Patients with a diverse spectrum of rare genetic disorders can present with inflammatory bowel disease (monogenic IBD). Patients with these disorders often develop symptoms during infancy or early childhood, along with endoscopic or histological features of Crohn's disease, ulcerative colitis, or IBD unclassified. Defects in interleukin-10 signaling have a Mendelian inheritance pattern with complete penetrance of intestinal inflammation. Several genetic defects that disturb intestinal epithelial barrier function or affect innate and adaptive immune function have incomplete penetrance of the IBD-like phenotype. Several of these monogenic conditions do not respond to conventional therapy and are associated with high morbidity and mortality. Due to the broad spectrum of these extremely rare diseases, a correct diagnosis is frequently a challenge and often delayed. In many cases, these diseases cannot be categorized based on standard histological and immunologic features of IBD. Genetic analysis is required to identify the cause of the disorder and offer the patient appropriate treatment options, which include medical therapy, surgery, or allogeneic hematopoietic stem cell transplantation. In addition, diagnosis based on genetic analysis can lead to genetic counseling for family members of patients. We describe key intestinal, extraintestinal, and laboratory features of 50 genetic variants associated with IBD-like intestinal inflammation. In addition, we provide approaches for identifying patients likely to have these disorders. We also discuss classic approaches to identify these variants in patients, starting with phenotypic and functional assessments that lead to analysis of candidate genes. As a complementary approach, we discuss parallel genetic screening using next-generation sequencing followed by functional confirmation of genetic defects.

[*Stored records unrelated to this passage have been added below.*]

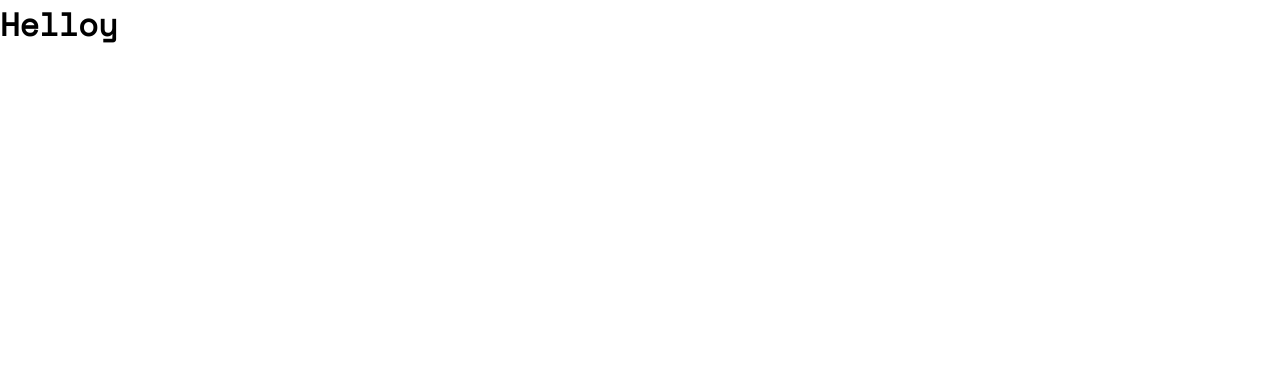
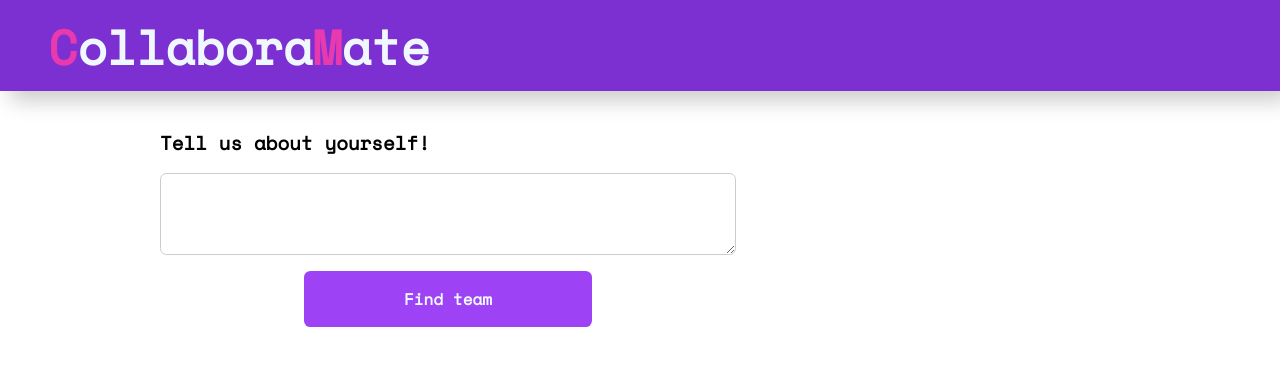
Before and after one commit to abrarfuad27/collaboramate, a React (Create React App) app: page / in a window 1280 px wide. Shown: the top 366 px of the page. Built offline with nearby package versions, Linux system fonts and the light colour scheme.

Commit message:
updated graphics

```diff
--- a/src/App.js
+++ b/src/App.js
@@ -1,3 +1,5 @@
+import Intro from './components/Intro';
+import NavBar from './components/Navbar';
 import logo from './logo.svg';
 import './style.css';
 
@@ -5,7 +7,8 @@ import './style.css';
 function App() {
   return (
     <div>
-      <h1>Helloy </h1>
+      <NavBar/>
+      <Intro/>
     </div>
   );
 }
--- /dev/null
+++ b/src/components/Intro.jsx
@@ -0,0 +1,26 @@
+import React, { useState } from "react";
+
+export default function Intro() {
+  const [userInfo, setUserInfo] = useState("");
+
+  function handleSubmit(ev){
+    ev.preventDefault();
+  }
+
+  return (
+    <div className="intro-container">
+      <form className="intro-form" onSubmit={handleSubmit}>
+        <label htmlFor="userInfo" className="intro-label">
+          <b>Tell us about yourself!</b>
+        </label>
+        <textarea
+          value={userInfo}
+          name="userInfo"
+          onChange={ev=>setUserInfo(ev.target.value)}
+          className="intro-textarea"
+        ></textarea>
+        <button type="submit"> Find team</button>
+      </form>
+    </div>
+  );
+}
--- /dev/null
+++ b/src/components/Navbar.jsx
@@ -0,0 +1,13 @@
+import React from "react";
+
+
+export default function NavBar(){
+    return <nav className="navbar">
+        <h1 className="navbar-header">
+            <span className="navbar-header-C">C</span>
+            ollabora
+            <span className="navbar-header-M">M</span>
+            ate
+        </h1>
+    </nav>
+}
--- a/src/style.css
+++ b/src/style.css
@@ -1,7 +1,105 @@
 * {
-    box-sizing: border-box;
-    padding: 0;
-    margin: 0;
-    font-family: "Roboto Condensed", sans-serif;
-    font-family: "Space Mono", monospace;
+  box-sizing: border-box;
+  padding: 0;
+  margin: 0;
+  font-family: "Roboto Condensed", sans-serif;
+  font-family: "Space Mono", monospace;
+}
+
+.navbar {
+  background-color: #9d42f5;
+  width: 100%;
+  box-shadow: 10px 10px 5px 0px rgba(0, 0, 0, 0.14);
+  -webkit-box-shadow: 10px 10px 5px 0px rgba(0, 0, 0, 0.14);
+  -moz-box-shadow: 10px 10px 5px 0px rgba(0, 0, 0, 0.14);
+  height: 6rem;
+  padding: 1rem;
+  transition: background-color 0.3s ease, transform 0.3s ease; /* Add transition properties */
+}
+
+/* Styles for the navbar on hover */
+.navbar:hover {
+  background-color: #7c30d1; /* Change the background color on hover */
+  transform: translateY(-5px); /* Add a slight upward lift on hover */
+  box-shadow: 10px 10px 20px 0px rgba(0, 0, 0, 0.2); /* Modify the box shadow */
+}
+
+.navbar-header {
+  color: aliceblue;
+  font-weight: 900;
+  font-size: 3rem;
+  margin-left: 2rem;
+}
+
+.navbar-header-C {
+  color: #e83aae;
+}
+.navbar-header-M {
+  color: #e83aae;
+}
+
+.intro-container {
+  display: flex;
+  flex-direction: column;
+  align-items: center;
+  padding: 2rem;
+  border-radius: 0.8rem;
+  max-width: 40rem;
+  margin-left: 8rem;
+}
+
+.intro-form {
+  width: 100%;
+  display: flex;
+  flex-direction: column;
+  align-items: center;
+}
+
+.intro-label {
+  font-weight: bold;
+  font-size: larger;
+  margin-bottom: 1rem;
+  align-self: baseline;
+}
+
+.intro-textarea {
+  width: 100%;
+  padding: 1rem;
+  border: 0.1rem solid #ccc;
+  border-radius: 0.4rem;
+  font-size: 1rem;
+}
+
+/* Existing button styles */
+button {
+  background-color: #9d42f5;
+  color: aliceblue;
+  border: none;
+  width: 50%;
+  border-radius: 0.4rem;
+  padding: 1rem;
+  font-size: 1rem;
+  font-weight: bold;
+  margin-top: 1rem;
+  cursor: pointer;
+  transition: transform 0.3s ease;
+}
+
+button:hover {
+  background: linear-gradient(
+    90deg,
+    #7c30d1,
+    /* Start color */ #9d42f5 /* End color */
+  );
+  background-size: 200% 100%;
+  animation: slideGradient 1s ease infinite;
+}
+
+@keyframes slideGradient {
+  0% {
+    background-position: 0 0; /* Start from the top (off-screen) */
   }
+  100% {
+    background-position: 200% 0; /* Slide downwards (off-screen) */
+  }
+}
```
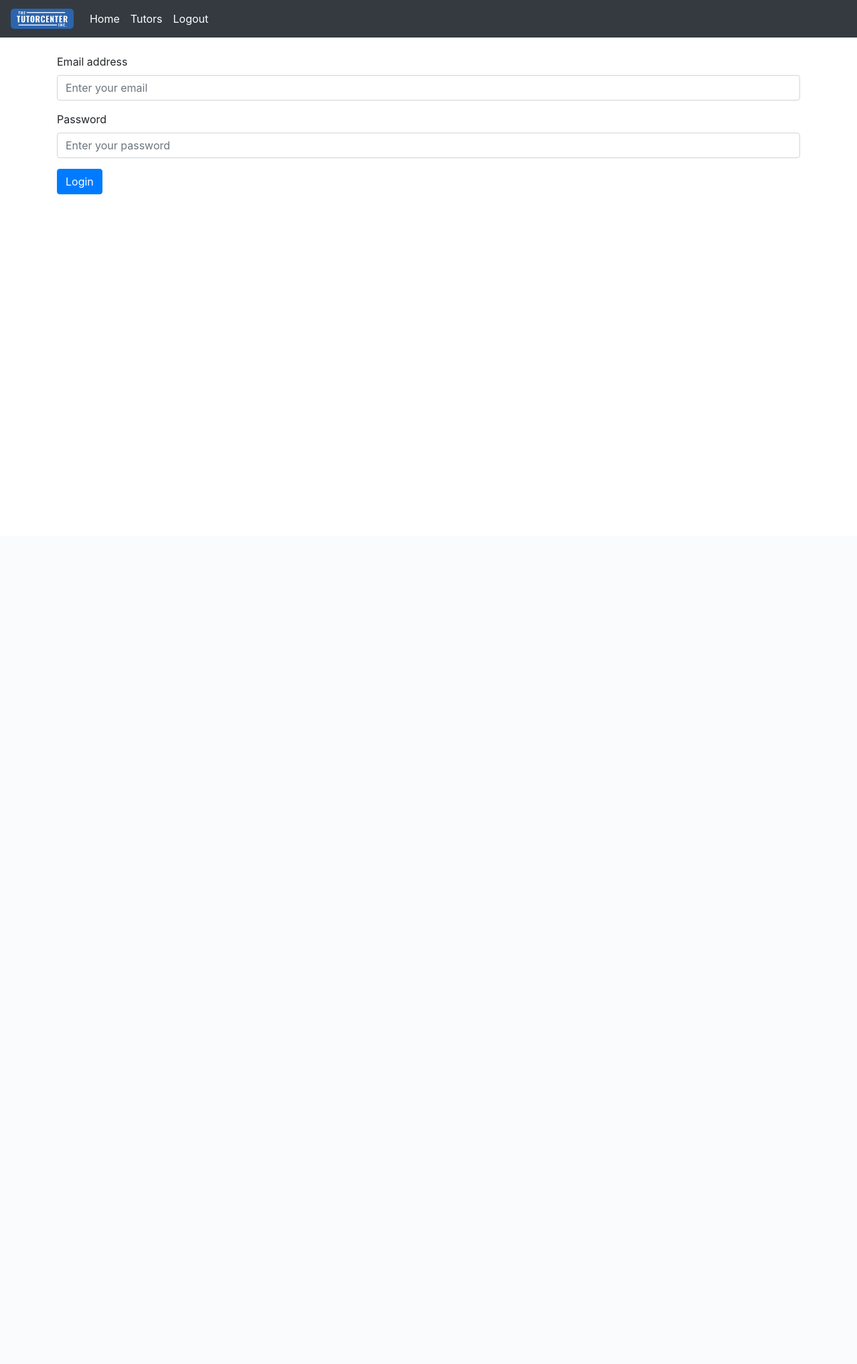
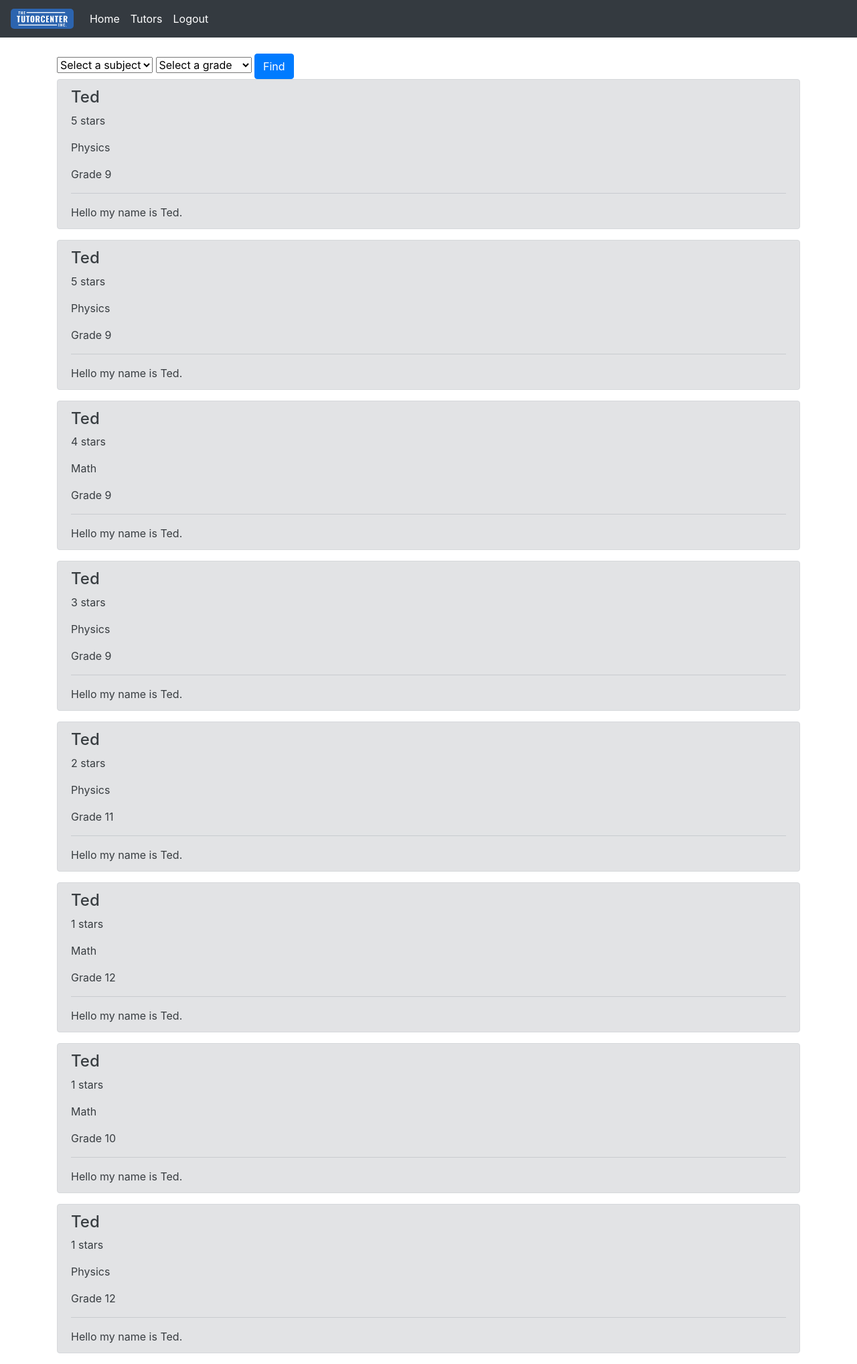
Before and after one commit to jasonli0616/HTC2021-404NotFound, a Flask app: page /tutors in a window 1280 px wide. Shown: the whole page at 67% size. Before the commit the page ends 290 px from the top, so only its background shows below. Run offline with Flask 2, Linux system fonts and the light colour scheme; the visitor is signed in with stand-in values (Sample User, id 1); data comes from the database, SQL or seed files in the repository; data that the repository does not hold is empty; some libraries are stand-ins or nearby versions.

Commit message:
Testing tutors

```diff
--- a/main.py
+++ b/main.py
@@ -14,6 +14,7 @@ from flask import Flask, render_template, url_for, request, redirect, session, f
 from flask_sqlalchemy import SQLAlchemy
 import hashlib
 import os
+import random
 
 
 
@@ -73,26 +74,38 @@ def index():
 
     return render_template('index.html')
 
-@app.route('/tutors')
+@app.route('/tutors', methods=['GET', 'POST'])
 def tutors():
+
+    tutors = []
+    subject = None
+    grade = None
 
     if not "user" in session:
         return redirect(url_for('index'))
-
-    tutors = None
 
     if request.method == 'POST':
         subject = request.form["subject"]
         grade = request.form["grade"]
 
-        tutors = Tutor.query.filter_by(subject=subject, grade=grade).order_by(Tutor.average_stars).all()
+        success = True
+
+        if not subject and not grade:
+            success = False
+            flash('Please enter a subject or grade.')
+        elif not subject:
+            tutors = Tutor.query.filter_by(grade=grade).order_by(Tutor.average_stars).all()
+        elif not grade:
+            tutors = Tutor.query.filter_by(subject=subject).order_by(Tutor.average_stars).all()
+        else:
+            tutors = Tutor.query.filter_by(subject=subject, grade=grade).order_by(Tutor.average_stars).all()
+
         tutors.reverse()
-
-        return render_template('tutors.html', tutors=tutors)
+        return render_template('tutors.html', tutors=tutors, grade=grade, subject=subject)
 
     tutors = Tutor.query.order_by(Tutor.average_stars).all()
     tutors.reverse()
-    return render_template('tutors.html', tutors=tutors)
+    return render_template('tutors.html', tutors=tutors, subject=subject, grade=grade)
 
 
 @app.route('/login', methods=['GET', 'POST'])
@@ -212,4 +225,13 @@ def logout():
 if __name__ == '__main__':
     db.create_all()
 
+    for i in range(0, 5):
+        ted = Tutor(name='Ted', email='jim@jim.ca', phone_number='1111111111', pay=25, description=f'Hello my name is Ted.', subject='Physics', grade=random.randint(9, 12), average_stars=random.randint(1, 5), num_stars=20)
+        db.session.add(ted)
+        db.session.commit()
+    for i in range(0, 3):
+        ted = Tutor(name='Ted', email='jim@jim.ca', phone_number='1111111111', pay=25, description=f'Hello my name is Ted.', subject='Math', grade=random.randint(9, 12), average_stars=random.randint(1, 5), num_stars=20)
+        db.session.add(ted)
+        db.session.commit()
+
     app.run(debug=True)
--- a/templates/tutors.html
+++ b/templates/tutors.html
@@ -5,21 +5,42 @@
 {% block content %}
 
 <form action="#" method="POST">
-    <div class="form-group">
-        <label for="exampleInputEmail1">Email address</label>
-        <input type="email" name="email" id="email" class="form-control" placeholder="Enter your email">
-    </div>
-    <div class="form-group">
-        <label for="exampleInputPassword1">Password</label>
-        <input type="password" name="password" id="password" class="form-control" placeholder="Enter your password">
-    </div>
-    <button type="submit" class="btn btn-primary">Login</button>
+    <select name="subject" class="form-select" aria-label="Default select example">
+        {% if subject %}
+            <option value="{{ subject }}" selected>{{ subject }}</option>
+        {% else %}
+            <option value="" selected>Select a subject</option>
+        {% endif %}
+        <option value="Math">Math</option>
+        <option value="English">English</option>
+        <option value="Physics">Physics</option>
+    </select>
+    <select name="grade" class="form-select" aria-label="Default select example">
+        {% if grade %}
+            <option value="{{ grade }}" selected>{{ grade }}</option>
+        {% else %}
+            <option value="" selected>Select a subject</option>
+        {% endif %}
+        <option value="" selected>Select a grade</option>
+        {% for i in range(5, 13) %}
+            <option value="{{ i }}">{{ i }}</option>
+        {% endfor %}
+    </select>
+    <button type="submit" class="btn btn-primary">Find</button>
 </form>
 
 {% if tutors %}
     {% for tutor in tutors %}
-        <div>{{tutor.name}}</div>
-        <div>{{tutor.average_stars}}</div>
+
+        <div class="alert alert-secondary" role="alert">
+            <h4 class="alert-heading">{{ tutor.name }}</h4>
+            <p>{{ tutor.average_stars }} stars</p>
+            <p>{{ tutor.subject }}</p>
+            <p>Grade {{ tutor.grade }}</p>
+            <hr>
+            <p class="mb-0">{{ tutor.description }}</p>
+        </div>
+
     {% endfor %}
 {% endif %}
 
```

Original publication

DOI

10.1053/j.gastro.2014.07.023

Type

Journal article

Journal

Gastroenterology

Publication Date

11/2014

Volume

147

Pages

990 - 1007.e3

Keywords

Crohn’s Disease, Genetics, IBD Unclassified, Immunodeficiency, Indeterminate Colitis, Inflammatory Bowel Disease, Next-Generation Sequencing, Pediatrics, Ulcerative Colitis, Unclassified Colitis, Whole Exome Sequencing, Age of Onset, Colitis, Ulcerative, Crohn Disease, Genetic Predisposition to Disease, Genetic Testing, Humans, Phenotype, Predictive Value of Tests, Prognosis, Risk Factors